Anyone who now works, or formerly worked for, the Museum and drove this van is strongly encouraged to contribute their reminiscences to the project. If you can email the archaeology unit, or any of the Bristol group, we can make arrangements to interview you either at Bristol or at Ironbridge. The project is aiming to build up a social history of the vehicle as well as analyse the various changes that happened to it.

If you have any views on the project as a whole (and we have recieved a number of comments already) then please either add comments here, or email us, or vote on the 'Contemporary Archaeology Poll' that we have set up on the BAJR forum.

Tuesday, June 13, 2006

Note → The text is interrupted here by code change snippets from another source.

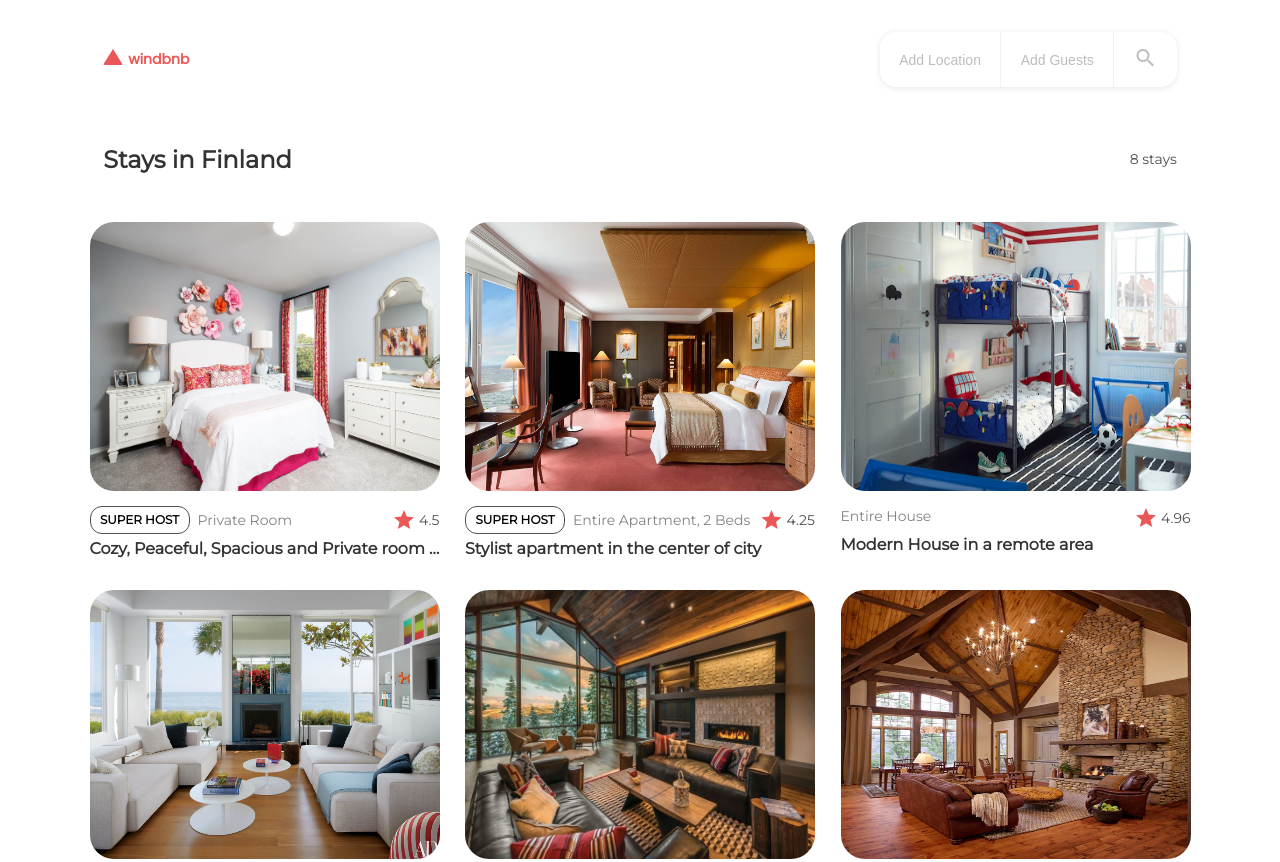
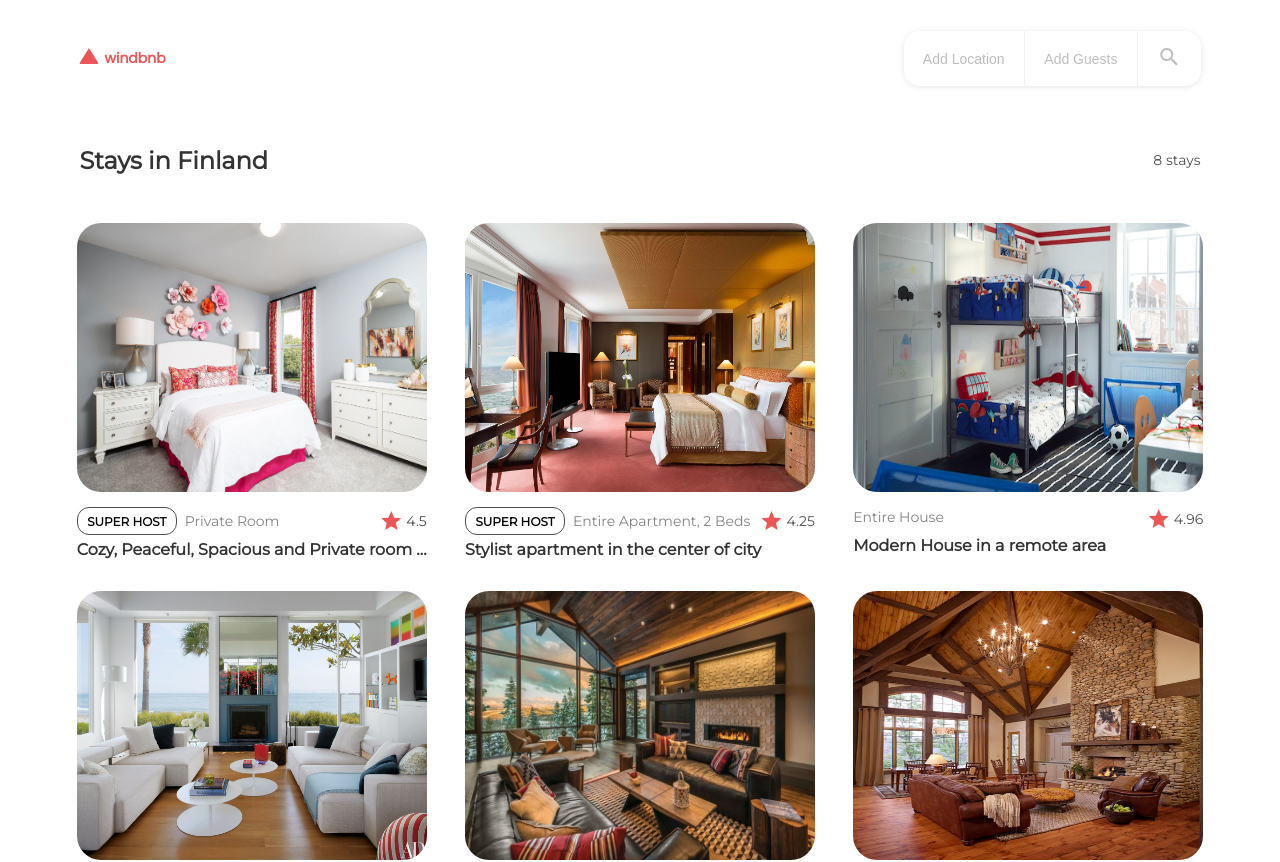
Before and after one commit to anuva312/WindBnB-devChallenges, a React (Create React App) app: page / in a window 1280 px wide. Shown: the top 862 px of the page. Built offline with nearby package versions, Linux system fonts and the light colour scheme.

Commit message:
Centered body on zoom out

```diff
--- a/src/App.css
+++ b/src/App.css
@@ -1,3 +1,7 @@
+.App {
+  margin: 2.5% 1.5%;
+}
+
 /* Header */
 .header-container {
   display: flex;
--- a/src/index.css
+++ b/src/index.css
@@ -1,5 +1,5 @@
 body {
-  margin: 2.5% 5% 0 5%;
+  margin: 0 auto;
   font-family: "Montserrat", sans-serif;
   max-width: 1240px;
 }
```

Staffordshire Graffitti

During building recording works at Tean Hall Mills in Staffordshire we have come across some interesting 20th century graffitti. This corridor passes between two of the mill buildings and was evidently the scene of illicit loitering for generations of mill workers, who left their names scratched into the brickwork.

General view of one of the corridor walls.

W.P. 1897; W.E.Dale 1928; T.A. 1931; D.M. 1980

Photographs by Sophie Watson.

Friday, June 09, 2006

Old Archaeology Van

An exciting new contemporary archaeology project by the University of Bristol will involve the 'deconstruction' of the former Archaeology Van. The van was bought by the Museum in 1991, and has seen a great deal of action over the years. It ceased being the exclusive property of the archaeology unit many years ago, (coincidentally) following an accident and various party-related incidents. However we continued to use it for various projects and personal adventures.

The aim is to disassemble the van under forensic conditions and in an archaeological manner. Pariticpants include Dr. John Schofield, Cassandra Newland and Greg Bailey. The project is entirely self-supporting, with no grant and people working on it in their own time.

The aim is to learn... ????

At Ironbridge Archaeology, despite our 'official' enthusiasm for contemporary archaeology, the team contains a wide range of perspectives on this project.

Some of us (for example Sophie) think that the project will show no more than that this is a well-used transit van with lots of mechanical wear and tear. Whilst undoubtedly the stratigraphy of damage/wear will be of interest, it is unlikely to tell us much about the use of the van over time, either as a functional entity or as social space. There are a myriad of more useful things to do in archaeology.

Others (notably Emma) are more sympathetic to the project and suspect it will develop into quite an interesting study which will have wider applications. Specifically, Emma says:

"The project is useful as an analogy, in that it helps us to reflect on the usefulness (or otherwise) of methods of excavation, recording and interpretation. In studying something so recent and familiar we can gain confidence (or not) that archaeological techniques give us information distinct from that gained by either oral or documentary history, or plain 'common sense'."

To which a sceptic (Paul) replies - "If the project is only useful as analogy then why not test archaeological methods on a site type more relevant to the majority of archaeological fieldwork such as a house, or a church or a fortification?"

To which Emma's response is to argue that archaeology is a discipline concerned with the relationships between human behaviour and the human environment (however constructed). Most of us spend a great deal of time in the environment of our motor vehicles, so this is an entirely valid investigation.

We shall see.

The scheduled pick-up date for the van (which is currently in a compound at Furrows in Telford) is 21st June. It will be towed to Bristol (with thanks to the AA) and then dismantled during July. We shall post news and photographs of this exciting and controversial project as it develops...